Third, regulatory agencies relaxed policies in response to the pandemic. New flexibilities included allowing to-go alcoholic beverages from restaurants, moving SNAP (Supplemental Nutrition Assistance Program) benefits online and allowing products that had originally been marked for wholesale (like larger boxes of beef or eggs) to be sold directly to consumers. Regulatory changes such as these further allowed local and regional food systems to react nimbly to the COVID-19 pandemic.
“We continue to see local and regional farms, ranches, markets, restaurants, agritourism sites, including wineries and breweries, innovate to respond to the ‘new normal’ of COVID restrictions,” said Thilmany. “But their efforts to maintain customers and get food to local households can go much further with regulations and policies that recognize new COVID-related challenges.”

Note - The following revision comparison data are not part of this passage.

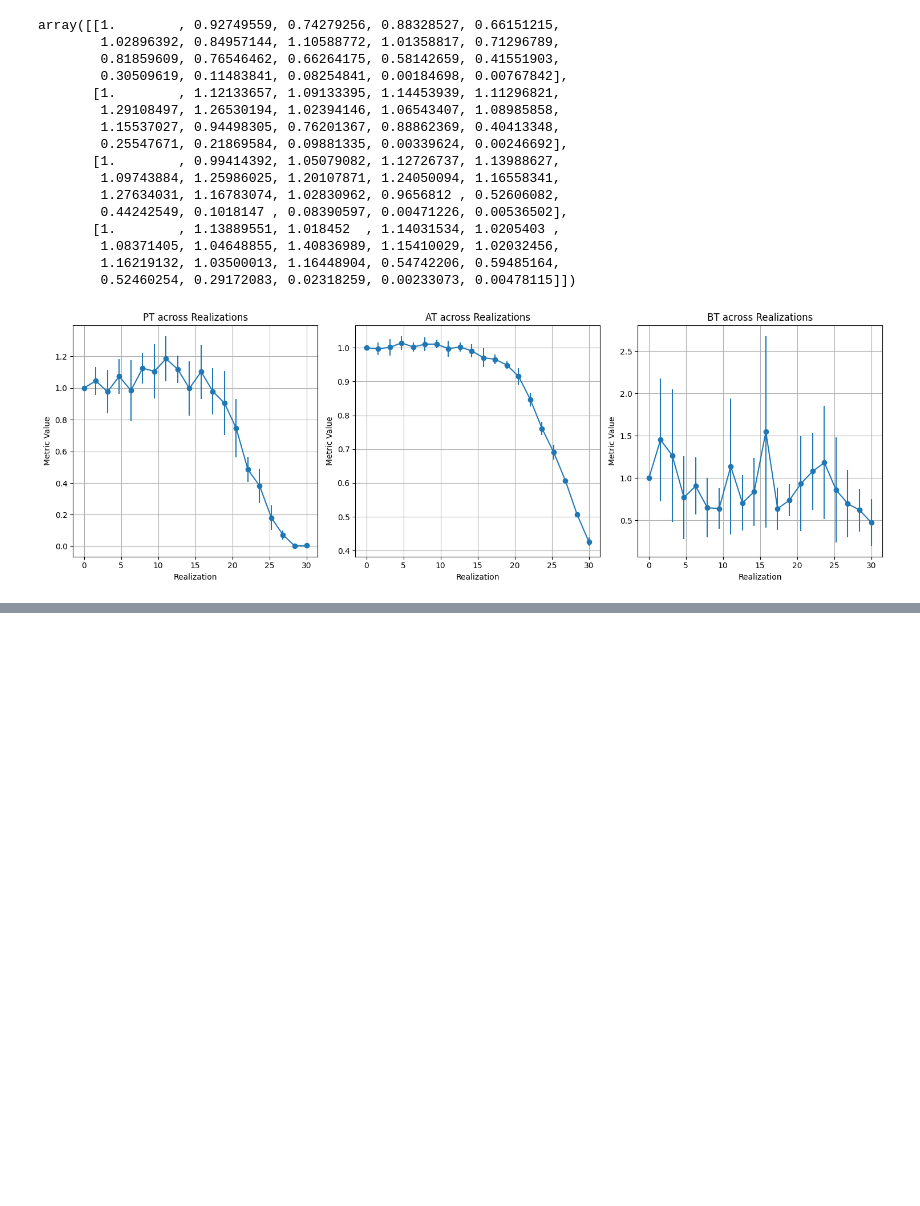
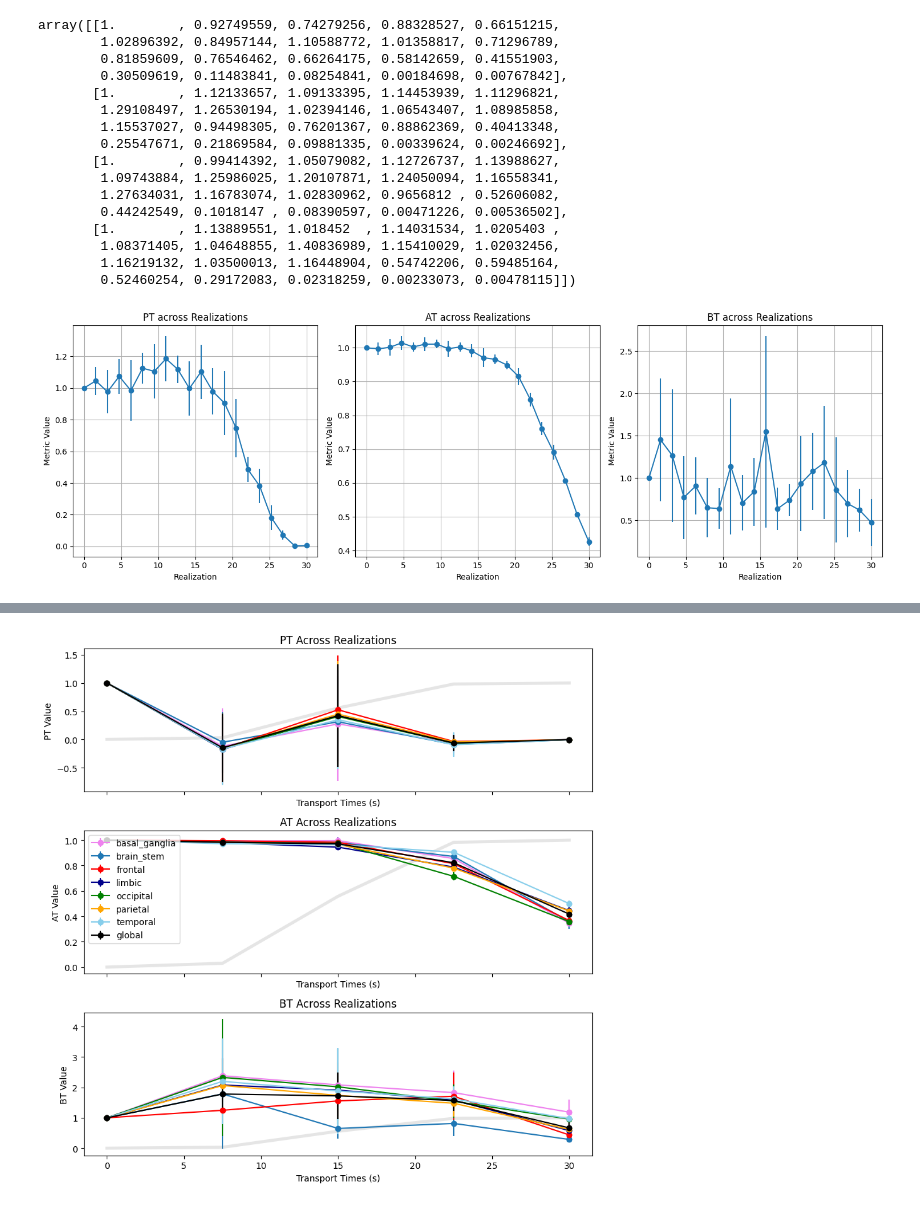
Before and after one commit to shayanshafquat/neuronal-oscillations-evolving-networks, a Jupyter notebook: notebooks/fig4_5.ipynb, the cells around one changed output, grey strips where cells are left out. Cells and saved outputs as stored; diff of their text form; code cells hidden in the pictures; blank space fills up the shorter version.

Commit message:
multiple realizations

```diff
--- a/notebooks/fig4_5.ipynb
+++ b/notebooks/fig4_5.ipynb
@@ -315,7 +329,7 @@ def plot_statistics(metrics_mean, metrics_std, title):
 def run_simulation(w_kj_severe, realization_index, save_path='gdrive/MyDrive/PBM-report2'):
     pt, at, bt = [], [], []
     for w in tqdm(w_kj_severe, desc=f"Realization {realization_index}"):
-        exc, inh, dt, times, omega = simulate_rsd(w)
+        exc, inh, dt, times, omega = rsd_model(w)
         PT, AT, BT = compute_metrics(exc, inh, dt, omega)
         pt.append(PT)
         at.append(AT)
@@ -455,0 +449,6 @@ plt.show()
+# %%
+def load_node_categories(filepath):
+    node_data = pd.read_csv(filepath)
+    node_data['Node'] = node_data['Node'] - 1
+    node_groups = node_data.groupby('Super_Region')['Node'].apply(list).to_dict()
+    return node_groups
@@ -455,0 +531,27 @@ plt.show()
+# %%
+node_groups = load_node_categories(mapping_filename)
+all_region_metrics = {region: {'pt':[], 'at':[], 'bt':[]} for region in node_groups}
+all_region_metrics['global'] = {'pt': [], 'at': [], 'bt': []}
+
+number_of_realizations = 3
+
+# Run simulation and save data
+for realization_index in range(number_of_realizations):
+    region_metrics = run_simulation(w_kj_severe, realization_index, 'gdrive/MyDrive/PBM-report2', node_groups)
+
+    # Accumulate metrics across all realizations
+    for region, metrics in region_metrics.items():
+        for metric_type in ['pt', 'at', 'bt']:
+            all_region_metrics[region][metric_type].extend(metrics[metric_type])
+
+# # Load data, calculate statistics and plot
+# metrics_all_realizations = {region: [] for region in node_groups.keys()}
+# metrics_all_realizations['Global'] = []  # Include global if not already in node_groups
+
+# for region in metrics_all_realizations.keys():
+#     for realization_index in range(number_of_realizations):
+#         data = np.load(f'path/to/save/dynamic_biomarkers_{region}_realization_{realization_index}.npy')
+#         metrics_all_realizations[region].append(data)
+
+# stats = calculate_statistics(metrics_all_realizations)
+# plot_statistics(stats, ['PT', 'AT', 'BT'])
@@ -455,0 +616,8 @@ plt.show()
+# %%
+# Calculate statistics
+stats = calculate_statistics(all_region_metrics)
+
+# Plot statistics
+plot_statistics(stats)
+# %% [output]
+[figure, added]
```
Also changed, not shown: parts of 12 cells of this notebook.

Some characteristics of local and regional food systems, including their smaller volume of production and shorter supply chains with smaller geographic reach, have permitted local and regional food systems to be resilient and nimbly respond to the COVID pandemic. However, some of the benefits may be offset by potentially higher production costs, since many local and regional enterprises are not large, making them less efficient or giving them less negotiating power with other supply chain partners.
Given concerns about how to inform and assess trade-offs moving forward as well as recognizing the volume of recent changes to various food supply policies, Thilmany and her fellow researchers suggested that it may be time to revisit and refine regulations that apply to local and regional food systems.
The study concludes that while local and regional food systems are nimble and connected to supply chain partners, this adaptability could be capitalized upon via an improved research and technical assistance agenda.
The researchers go on to provide a few key recommendations for how to streamline and improve local food systems including analyzing marketing channels’ response and performance under COVID-19 disruptions; conducting applied research and updating business planning to include a wider adoption of e-commerce platforms (including sharing data analytics to improve marketing strategies); and considering necessary and sensible policy changes to reduce the regulatory burdens small-scale processors and markets face.
April 24, 11 a.m.-1 p.m. at the Riverwalk: Earth Day event. Come out to celebrate Earth Day. Booths will showcase Earth-friendly organizations and people.
April 30 and May 1: Free babysitting class and first aid/CPR being offered. Limited seating so register now. Call (970) 264-5931 or go to the Archuleta County 4-H Facebook page to learn more and sign up: https://www.facebook.com/ArchuletaCounty4H.
May 4, 4-6 p.m., downtown TBK parking lot: Paper shredding event. All proceeds go toward the Archuleta County 4-H Program. Three-box limit. There is a $5/box suggested donation.
Grow and Give Program
The Grow and Give Program, https://growgive.extension.colostate.edu/, lets you learn to grow food and share the harvest locally. When you join, you have access to many resources on how to grow. Help our local food resources.
You can still place potato orders. We will take your orders by phone, email or online order system; please order by May 1. Phone: (970) 264-5931, ext 0; email: firstname.lastname@example.org; online order: https://archuleta.extension.colostate.edu/seed-potatoes/.
CPR and first aid classes
CPR and first aid certification classes are offered monthly by the CSU Extension office, generally on the second Monday and Wednesday of each month from 6 to 10 p.m. The cost for the classes is $80 for combined CPR/first aid and $55 for CPR, first aid or recertification. Call the Extension office at 246-5931 to register.
Visit us on the Web at https://archuleta.extension.colostate.edu/ or Like us on Facebook and get more information: https://www.facebook.com/CSUARCHCTY.